I'm not sure everyone would agree, however. News broke last week that twenty teachers (all women) had been denied the second half of their merit pay because they had resigned from Heritage Glendale. First-- twenty teachers have resigned effective the end of this year?! Yikes. The school had about 920 students last year. The family seems to have some issues. The second half of the merit pay would be about $1,500 to $1,800 (the first installment was paid during the school year). Teachers can use that; the average pay at the school is $38,734 according to teachersalaryinfo.com, but Arizona Republic reports the average as $32,899. The school's principal, Justin Dye, was not very helpful:
I understand their viewpoint. The reality is the school board can decide how to use it (301 money). There are schools that hold the money…They could decide one teacher gets all the money. It's been done before.
So, tough luck. (I'll note here that Dye, because this is Arizona, runs some side businesses that are contracted by the school, like the preschool program and the transportation service.) It does raise the question-- exactly how motivational is merit pay when it may be awarded and then withdrawn on an administrative whim?
The action by the school's unelected four-person board was taken in June.
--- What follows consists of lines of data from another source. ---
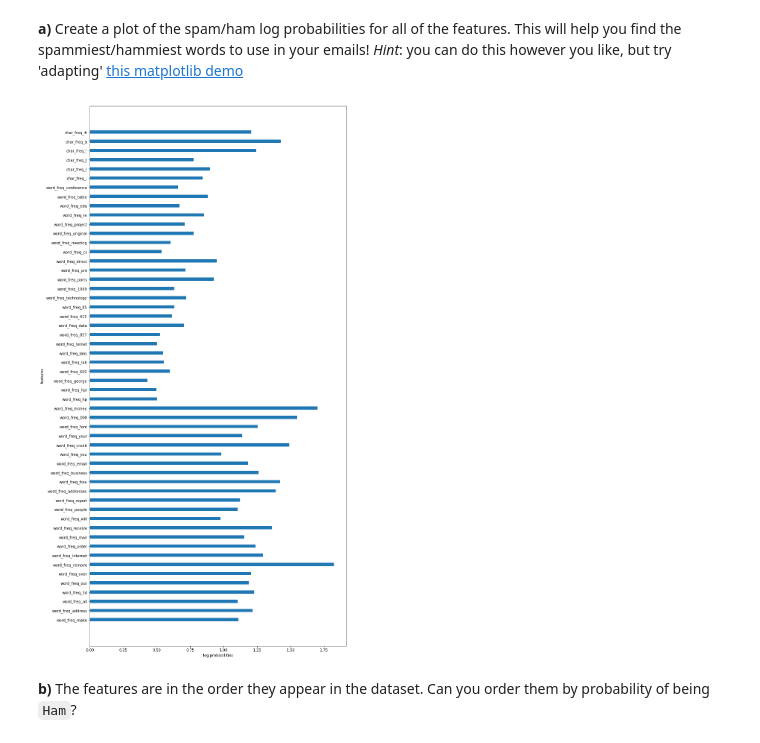
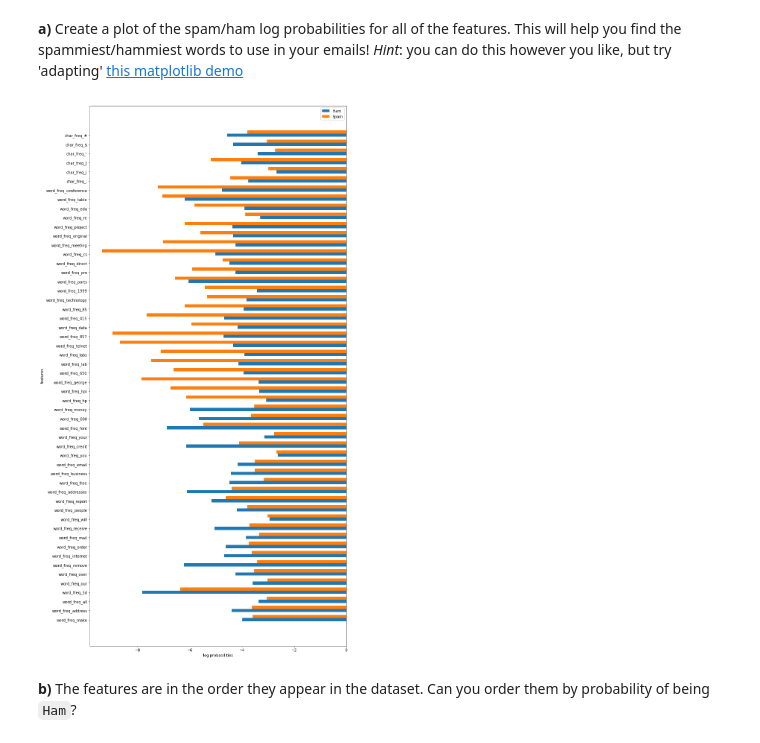
Before and after one commit to NiuJ1ao/IAML_Labs, a Jupyter notebook: iaml-labs-master/Labs/01 - Analysis and Visualisation.ipynb, the cells around one changed output. Cells and saved outputs as stored; diff of their text form; code cells hidden in the pictures.

```diff
--- a/iaml-labs-master/Labs/01 - Analysis and Visualisation.ipynb
+++ b/iaml-labs-master/Labs/01 - Analysis and Visualisation.ipynb
@@ -430,29 +419,26 @@ X_test, clf.predict(X_test), clf.score(X_test, y_test)
 # %%
 # Your Code goes here:
 fig, ax = plt.subplots()
 
 col = spambase.drop(columns="is_spam").columns.values
 index = np.arange(len(col))
 bar_width = 0.35
 
-ax.barh(index, flp[0]/flp[1], bar_width)
+ham_rects = ax.barh(index, flp[0], bar_width)
+spam_rects = ax.barh(index + bar_width, flp[1], bar_width)
 
 ax.set_ylabel('features')
 ax.set_xlabel('log probabilities')
 ax.set_yticks(index)
 ax.set_yticklabels(col)
+ax.legend((ham_rects[0], spam_rects[0]), ('Ham', 'Spam'), loc="best")
 
 fig.tight_layout()
 fig.set_figwidth(15)
 fig.set_figheight(25)
 plt.show()
-
-# col = spambase.drop(columns="is_spam").columns.values
-# df = pd.DataFrame(flp[1]/flp[0]).T
-# df.columns = col
-# df.plot(kind='barh')
 # %% [output]
-[figure, old version]
+[figure, new version]
 # %% [markdown]
 **b)** The features are in the order they appear in the dataset. Can you order them by probability of being `Ham`?
 # %%
```
Also changed, not shown: parts of 10 cells of this notebook, 1 other file.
Teachers appealed the decision, and were told that only those returning to Heritage would get their merit bonus. Then they threatened legal action. The Arizona Republic published stories about the stiffing of the teachers on Monday and Tuesday and, miraculously, the board decided to have a quick call-in meeting and decided in about ten minutes to fork over the promised pay that the teachers had already earned.
Charter Superintendent Jackie Trujillo said the news coverage had nothing to do with the decision, but that Principal Dye had pushed the board to pay up. Trujillo also showed the Republic budget documents indicating that Heritage teachers would be getting a 17% raise-- which will mean that Heritage teachers' average pay will be only $14,000 less than the projected average for public school teachers.
(And don't forget-- this is Arizona, where charter schools get paid more per pupil than the public schools do.)
So one more Arizona charter establishes itself as a highly ethical and trustworthy place where teachers can expect to be treated like family, with respect, because character-based education is what they're all about. Also, merit pay. And if you're a teacher looking for work-- well, now you know about one more place that belongs on your Last Resort list.